I am a University professor. I see students who are thin as rails, never exercise, smoke, and down huge quantities of stimulants. I see obese students who always eat fried food and the 800+ calorie ice cream desserts they can get on their meal plan from our campus dining service. I see students who don’t sleep enough and push themselves too hard all the time. Type A people have been shown to stand a higher risk of death from a number of stress related disorders. I have seen students at the gym who I suspect are taking steroids to help them look more muscular and ripped.

So, should we be careful to not have overly muscled people in ads? What about type A’s who are doing everything? What about overly thin teenagers? Wouldn’t it be nice if ads were only allowed to present the facts about the product?

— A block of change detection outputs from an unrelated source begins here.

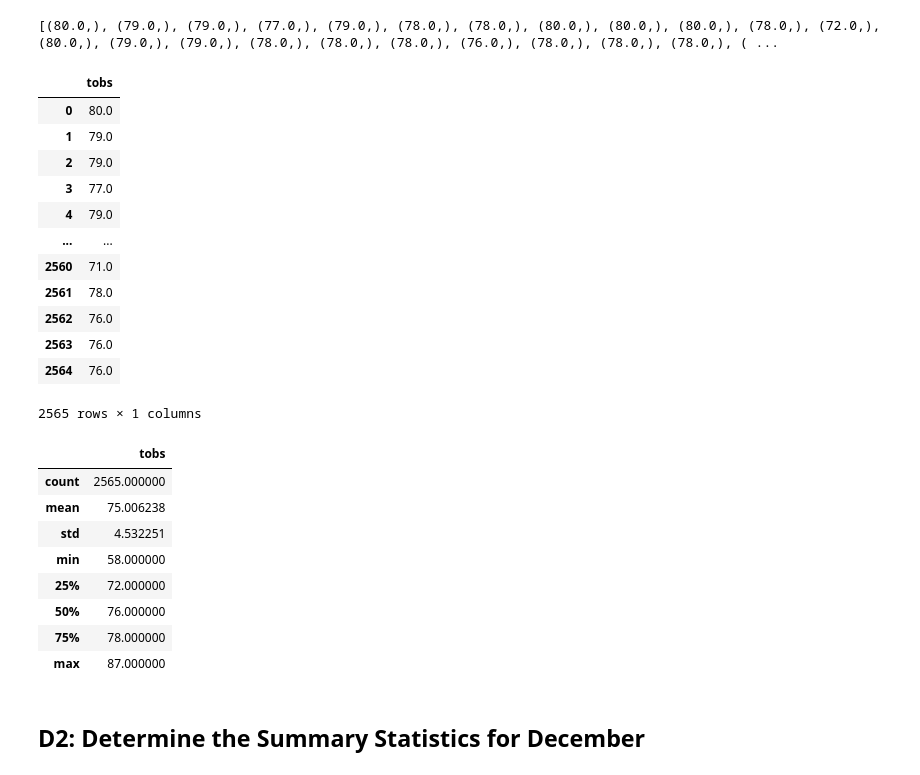
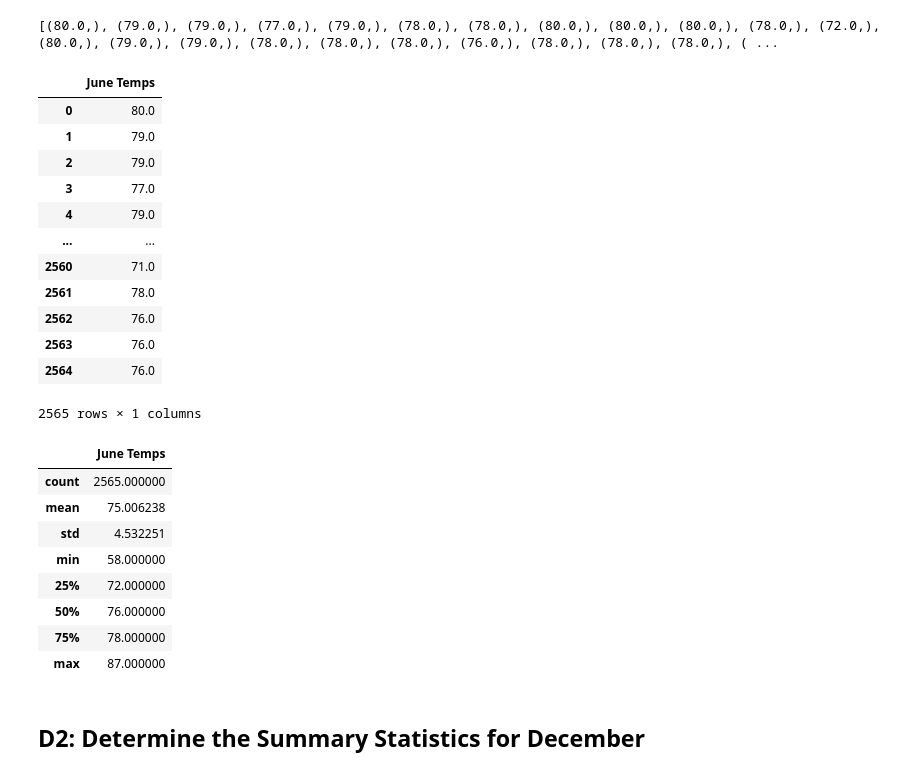
Before and after one commit to EnzoZirotti/Surfs_up, a Jupyter notebook: SurfsUp_Challenge.ipynb, the cells around one changed output. Drawn from its saved outputs; the diff is of its cells as text; code cells hidden in the pictures.

```diff
--- a/SurfsUp_Challenge.ipynb
+++ b/SurfsUp_Challenge.ipynb
@@ -40,11 +40,11 @@ print(june_temp)
 [(80.0,), (79.0,), (79.0,), (77.0,), (79.0,), (78.0,), (78.0,), (80.0,), (80.0,), (80.0,), (78.0,), (72.0,), (80.0,), (79.0,), (79.0,), (78.0,), (78.0,), (78.0,), (76.0,), (78.0,), (78.0,), (78.0,), ( ...
 # %%
 # 4. Create a DataFrame from the list of temperatures for the month of June.
-june_temp_df = pd.DataFrame(june_temp, columns=["tobs"])
+june_temp_df = pd.DataFrame(june_temp, columns=["June Temps"])
 june_temp_df
 #df = pd.DataFrame(results, columns=['tobs'])
 # %% [output]
-|  | tobs |
+|  | June Temps |
 | 0 | 80.0 |
 | 1 | 79.0 |
 | 2 | 79.0 |
@@ -61,7 +61,7 @@ june_temp_df
 # 5. Calculate and print out the summary statistics for the June temperature DataFrame.
 june_temp_df.describe()
 # %% [output]
-|  | tobs |
+|  | June Temps |
 | count | 2565.000000 |
 | mean | 75.006238 |
 | std | 4.532251 |
```
Also changed, not shown: parts of 2 cells of this notebook.
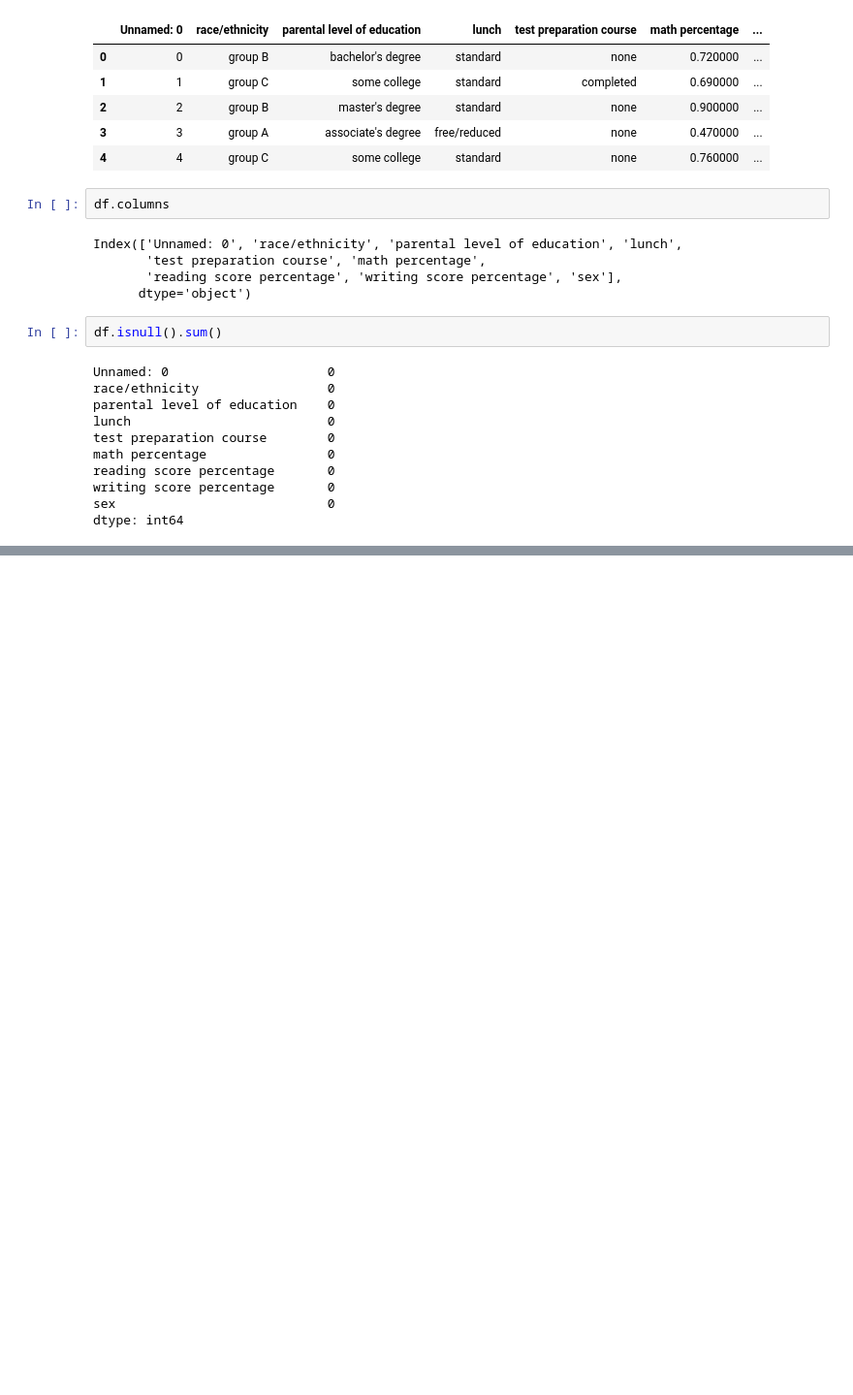
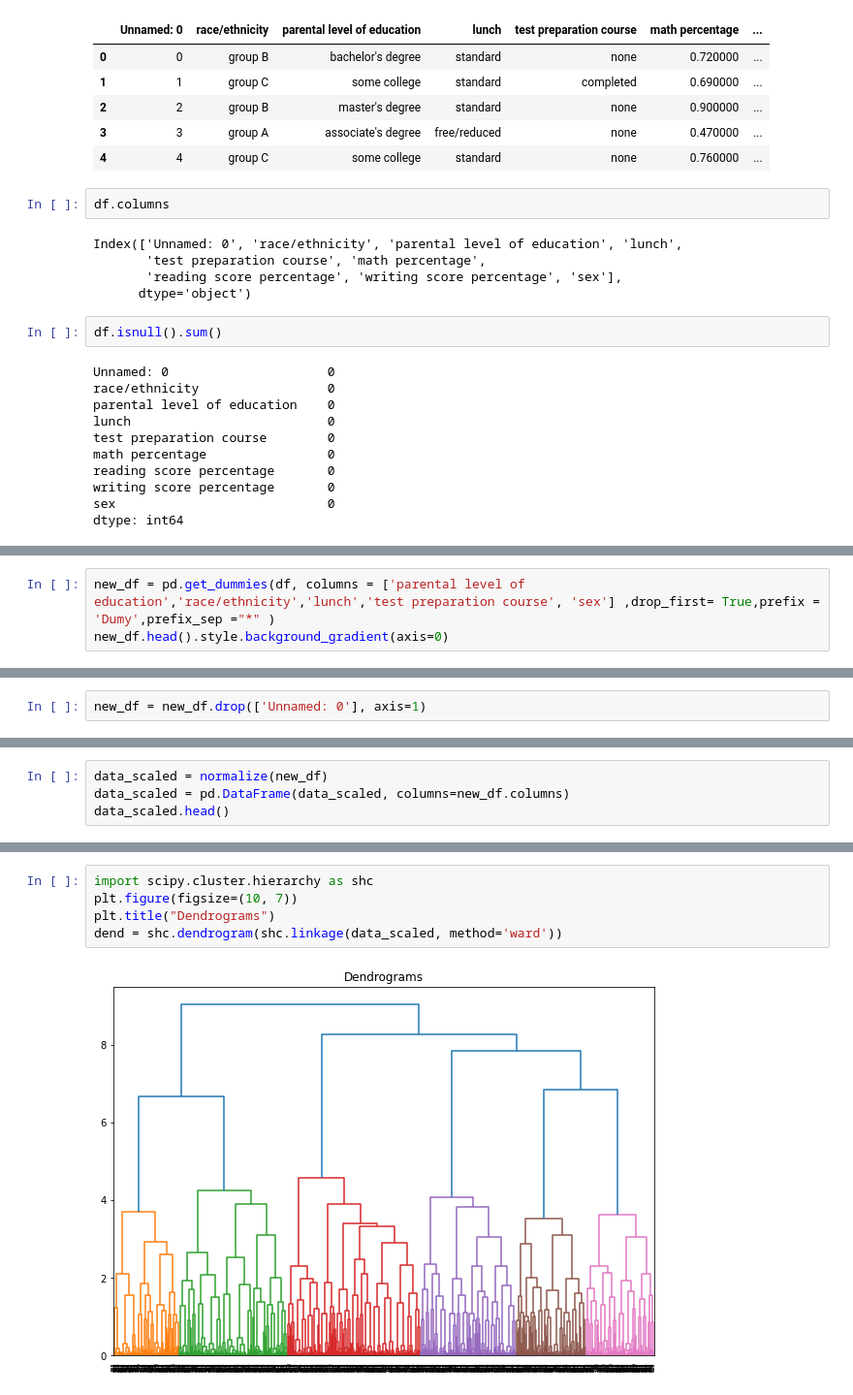
Before and after one commit to Pranaybot/Data_methods_Final_project, a Jupyter notebook: CMSE_381_Project.ipynb, the cells around one changed output, grey strips where cells are left out. Shown at 97% size. Drawn from its saved outputs; the diff is of its cells as text; blank space fills up the shorter version.

```diff
--- a/CMSE_381_Project.ipynb
+++ b/CMSE_381_Project.ipynb
@@ -256,0 +37,3 @@ plot_roc_curve(log_model,scaled_x_test,y_test)
+# %%
+new_df = pd.get_dummies(df, columns = ['parental level of education','race/ethnicity','lunch','test preparation course', 'sex'] ,drop_first= True,prefix = 'Dumy',prefix_sep ="*" )
+new_df.head().style.background_gradient(axis=0)
@@ -256,0 +49,2 @@ plot_roc_curve(log_model,scaled_x_test,y_test)
+# %%
+new_df = new_df.drop(['Unnamed: 0'], axis=1)
@@ -256,0 +71,4 @@ plot_roc_curve(log_model,scaled_x_test,y_test)
+# %%
+data_scaled = normalize(new_df)
+data_scaled = pd.DataFrame(data_scaled, columns=new_df.columns)
+data_scaled.head()
@@ -256,0 +82,7 @@ plot_roc_curve(log_model,scaled_x_test,y_test)
+# %%
+import scipy.cluster.hierarchy as shc
+plt.figure(figsize=(10, 7))
+plt.title("Dendrograms")
+dend = shc.dendrogram(shc.linkage(data_scaled, method='ward'))
+# %% [output]
+[figure, added]
```
Also changed, not shown: parts of 64 cells of this notebook.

If I had to pick something wrong with ads, the appearance of a few high BMI individuals would not even make my list.

Tuesday, July 03, 2007

No Surprise

"Your score is 97 out of a possible 100

Usually a Procrastinator

You rank in the top 10% in terms of procrastination. That is, when it comes to putting things off, you often do so even though you know you shouldn’t. Likely, you are much more free-spirited, adventurous, and spontaneous than most. Probably, your work doesn’t engage you as much as you would like or perhaps you are surrounded by many easily available and much more pleasant temptations. These temptations may initially seem rewarding, but in the longer-term, you see many of them as time-wasters. Though you are likely incredibly productive just before a deadline, you might not get all your work done and there is a lot of unwanted stress. You may want to reduce what procrastination you do commit. If so, here are three tips that have been shown to work:

Goal Setting
This is one of the most established ways of moving forward on your plans. Take any project you are presently procrastinating and break it down into individual steps. Each of these steps should have the following three aspects. First, they should be somewhat challenging though achievable for you. It is more satisfying to accomplish a challenge. Second, they should be proximal, that is you can achieve them fairly soon, preferable today or over the next few days. Third, they should be specific, that is you know exactly when you have accomplished them. If you can visualize in your mind what you should do, even better.

Stimulus Control
This method has also been well tested and is very successful. What you need is a single place that you do your work and nothing else. Essentially, you need an office, though many students have a favorite desk at a library. For stimulus control to work best, the office or desk should be free of any signs of temptation or easily available distractions that might pull you away (e.g., no games, no chit-chat, no web-surfing). If you need a break, that is fine, but make sure you have it someplace at least a few minutes distant, preferably outside of the building itself. If you are unwilling to take the time to get there, acknowledge that you likely don’t need the break.

Routines are difficult to get into but in the end, this is often our aim. Things are much easier to do when we get into a habit of them, whether it is work, exercise, or errands. If you schedule some of those tasks you are presently procrastinating upon so that they occur on a regular schedule, they become easier. Start your routine slowly, something to which you can easily commit. Eventually, like brushing your teeth, it will likely become something you just do, not taking much effort at all. At this point, you might add to your routine, again always keeping your overall level of effort at a moderate to low level. Importantly, when you fall off your routine, inevitable with sickness or the unexpected, get back on it as soon as possible. Your routine gets stronger every time your follow it. It also gets weaker every time you don’t."